Birds treated in L.A. take flight in Goleta, the first rescued animals to return.
The rehabilitated brown pelicans waddled out of their cages and into the surf at Goleta Beach, slowly stretching their wings after a three-hour car ride from a Los Angeles care center.
A large crowd of scientists, reporters and beachgoers gathered Friday to watch the 10 pelicans return to the wild, the first rescued animals to be released after thousands of gallons of oil spilled along the Santa Barbara County coast last month.
The pelicans began flapping their wings and took flight over the ocean.
“They are home again,” veterinarian Christine Fiorello said.
The birds were among hundreds of animals whose coats, skin, beaks or appendages were damaged by thick crude after a pipe owned by Plains All American Pipeline ruptured on May 19, spilling more than 100,000 gallons of oil into the ocean and along the coastline.
In the coming weeks, the remainder of the more than 100 birds and mammals rescued fromthe spill will be returned to the wild.
Another 260 dead birds and mammals were found in the spill area.
In all, 10 adult pelicans were released after a teamof scientists from UC Davis’ Oiled Wildlife Care Network spent three weeks cleaning and nursing them back to health in Los Angeles.
Five of the released pelicans were outfitted with small solar-powered satellite trackers.

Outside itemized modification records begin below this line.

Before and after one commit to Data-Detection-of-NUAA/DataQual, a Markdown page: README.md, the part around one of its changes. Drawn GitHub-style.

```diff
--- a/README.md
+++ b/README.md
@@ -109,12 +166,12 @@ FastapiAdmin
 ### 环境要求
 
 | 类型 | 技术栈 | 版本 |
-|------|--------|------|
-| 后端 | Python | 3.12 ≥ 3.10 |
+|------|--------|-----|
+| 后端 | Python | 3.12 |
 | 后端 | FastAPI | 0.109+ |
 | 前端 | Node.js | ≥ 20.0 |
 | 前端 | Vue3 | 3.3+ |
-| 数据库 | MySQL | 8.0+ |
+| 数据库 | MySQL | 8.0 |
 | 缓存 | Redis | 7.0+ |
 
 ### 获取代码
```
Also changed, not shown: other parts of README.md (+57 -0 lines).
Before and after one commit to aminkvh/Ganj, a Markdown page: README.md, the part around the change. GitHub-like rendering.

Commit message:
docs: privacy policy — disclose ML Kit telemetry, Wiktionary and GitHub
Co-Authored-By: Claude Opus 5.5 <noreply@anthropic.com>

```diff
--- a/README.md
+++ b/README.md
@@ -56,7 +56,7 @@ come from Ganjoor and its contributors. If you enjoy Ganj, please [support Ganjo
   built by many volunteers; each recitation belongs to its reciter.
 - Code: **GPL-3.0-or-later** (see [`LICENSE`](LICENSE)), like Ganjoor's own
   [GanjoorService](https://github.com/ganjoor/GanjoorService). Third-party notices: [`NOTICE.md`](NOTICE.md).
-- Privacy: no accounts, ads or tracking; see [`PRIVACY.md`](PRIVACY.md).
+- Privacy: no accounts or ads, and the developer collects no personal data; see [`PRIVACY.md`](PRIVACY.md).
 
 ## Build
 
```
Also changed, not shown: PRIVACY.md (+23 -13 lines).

The birds could fly to the Channel Islands or as far away as Baja Mexico, said Michael Ziccardi, the director of the care network.
Ziccardi, who has responded to more than 50 oil spills, said releasing healthy animals “feels remarkable, every time.”
The 10 birds flew about 100 yards off the beach and gathered in a bunch on the water.
The crowd, full of young children and families celebrating with new graduates from UC Santa Barbara, cheered.
A CROWD watches as one of the newly freed pelicans tests its wings at Goleta Beach. The birds were rehabilitated at the Los Angeles Oiled Bird Care and Education Center in San Pedro.
IN COMING weeks, the rest of more than 100 birds and mammals rescued from the spill will be released.